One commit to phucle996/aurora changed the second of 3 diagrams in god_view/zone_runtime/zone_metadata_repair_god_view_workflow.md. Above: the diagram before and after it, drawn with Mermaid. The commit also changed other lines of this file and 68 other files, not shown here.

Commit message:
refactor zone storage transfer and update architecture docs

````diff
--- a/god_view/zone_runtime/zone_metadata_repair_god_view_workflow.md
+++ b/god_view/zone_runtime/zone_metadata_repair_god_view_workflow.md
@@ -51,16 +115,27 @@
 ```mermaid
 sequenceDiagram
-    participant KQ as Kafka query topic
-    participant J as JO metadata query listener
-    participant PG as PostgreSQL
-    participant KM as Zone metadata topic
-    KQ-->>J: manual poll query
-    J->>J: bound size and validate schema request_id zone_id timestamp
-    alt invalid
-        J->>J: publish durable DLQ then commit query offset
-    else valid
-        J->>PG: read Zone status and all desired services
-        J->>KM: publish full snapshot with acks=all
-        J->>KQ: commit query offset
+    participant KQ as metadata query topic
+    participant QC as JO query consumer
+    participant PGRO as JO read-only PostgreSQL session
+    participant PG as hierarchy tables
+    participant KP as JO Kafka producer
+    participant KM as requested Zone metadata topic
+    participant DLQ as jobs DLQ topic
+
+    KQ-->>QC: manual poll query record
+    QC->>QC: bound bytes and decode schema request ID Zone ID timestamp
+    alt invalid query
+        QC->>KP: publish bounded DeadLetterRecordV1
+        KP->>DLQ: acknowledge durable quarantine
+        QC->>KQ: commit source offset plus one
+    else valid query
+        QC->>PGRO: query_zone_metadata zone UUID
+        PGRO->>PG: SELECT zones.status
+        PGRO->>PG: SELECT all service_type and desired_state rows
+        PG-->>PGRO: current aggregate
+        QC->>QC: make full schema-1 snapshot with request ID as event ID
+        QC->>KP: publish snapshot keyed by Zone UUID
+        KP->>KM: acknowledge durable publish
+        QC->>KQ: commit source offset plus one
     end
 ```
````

________________________

Write all of the records out again exactly.

*TASK SOLUTION*
One commit to phucle996/aurora changed the second of 3 diagrams in god_view/zone_runtime/zone_metadata_repair_god_view_workflow.md. Above: the diagram before and after it, drawn with Mermaid. The commit also changed other lines of this file and 68 other files, not shown here.

Commit message:
refactor zone storage transfer and update architecture docs

````diff
--- a/god_view/zone_runtime/zone_metadata_repair_god_view_workflow.md
+++ b/god_view/zone_runtime/zone_metadata_repair_god_view_workflow.md
@@ -51,16 +115,27 @@
 ```mermaid
 sequenceDiagram
-    participant KQ as Kafka query topic
-    participant J as JO metadata query listener
-    participant PG as PostgreSQL
-    participant KM as Zone metadata topic
-    KQ-->>J: manual poll query
-    J->>J: bound size and validate schema request_id zone_id timestamp
-    alt invalid
-        J->>J: publish durable DLQ then commit query offset
-    else valid
-        J->>PG: read Zone status and all desired services
-        J->>KM: publish full snapshot with acks=all
-        J->>KQ: commit query offset
+    participant KQ as metadata query topic
+    participant QC as JO query consumer
+    participant PGRO as JO read-only PostgreSQL session
+    participant PG as hierarchy tables
+    participant KP as JO Kafka producer
+    participant KM as requested Zone metadata topic
+    participant DLQ as jobs DLQ topic
+
+    KQ-->>QC: manual poll query record
+    QC->>QC: bound bytes and decode schema request ID Zone ID timestamp
+    alt invalid query
+        QC->>KP: publish bounded DeadLetterRecordV1
+        KP->>DLQ: acknowledge durable quarantine
+        QC->>KQ: commit source offset plus one
+    else valid query
+        QC->>PGRO: query_zone_metadata zone UUID
+        PGRO->>PG: SELECT zones.status
+        PGRO->>PG: SELECT all service_type and desired_state rows
+        PG-->>PGRO: current aggregate
+        QC->>QC: make full schema-1 snapshot with request ID as event ID
+        QC->>KP: publish snapshot keyed by Zone UUID
+        KP->>KM: acknowledge durable publish
+        QC->>KQ: commit source offset plus one
     end
 ```
````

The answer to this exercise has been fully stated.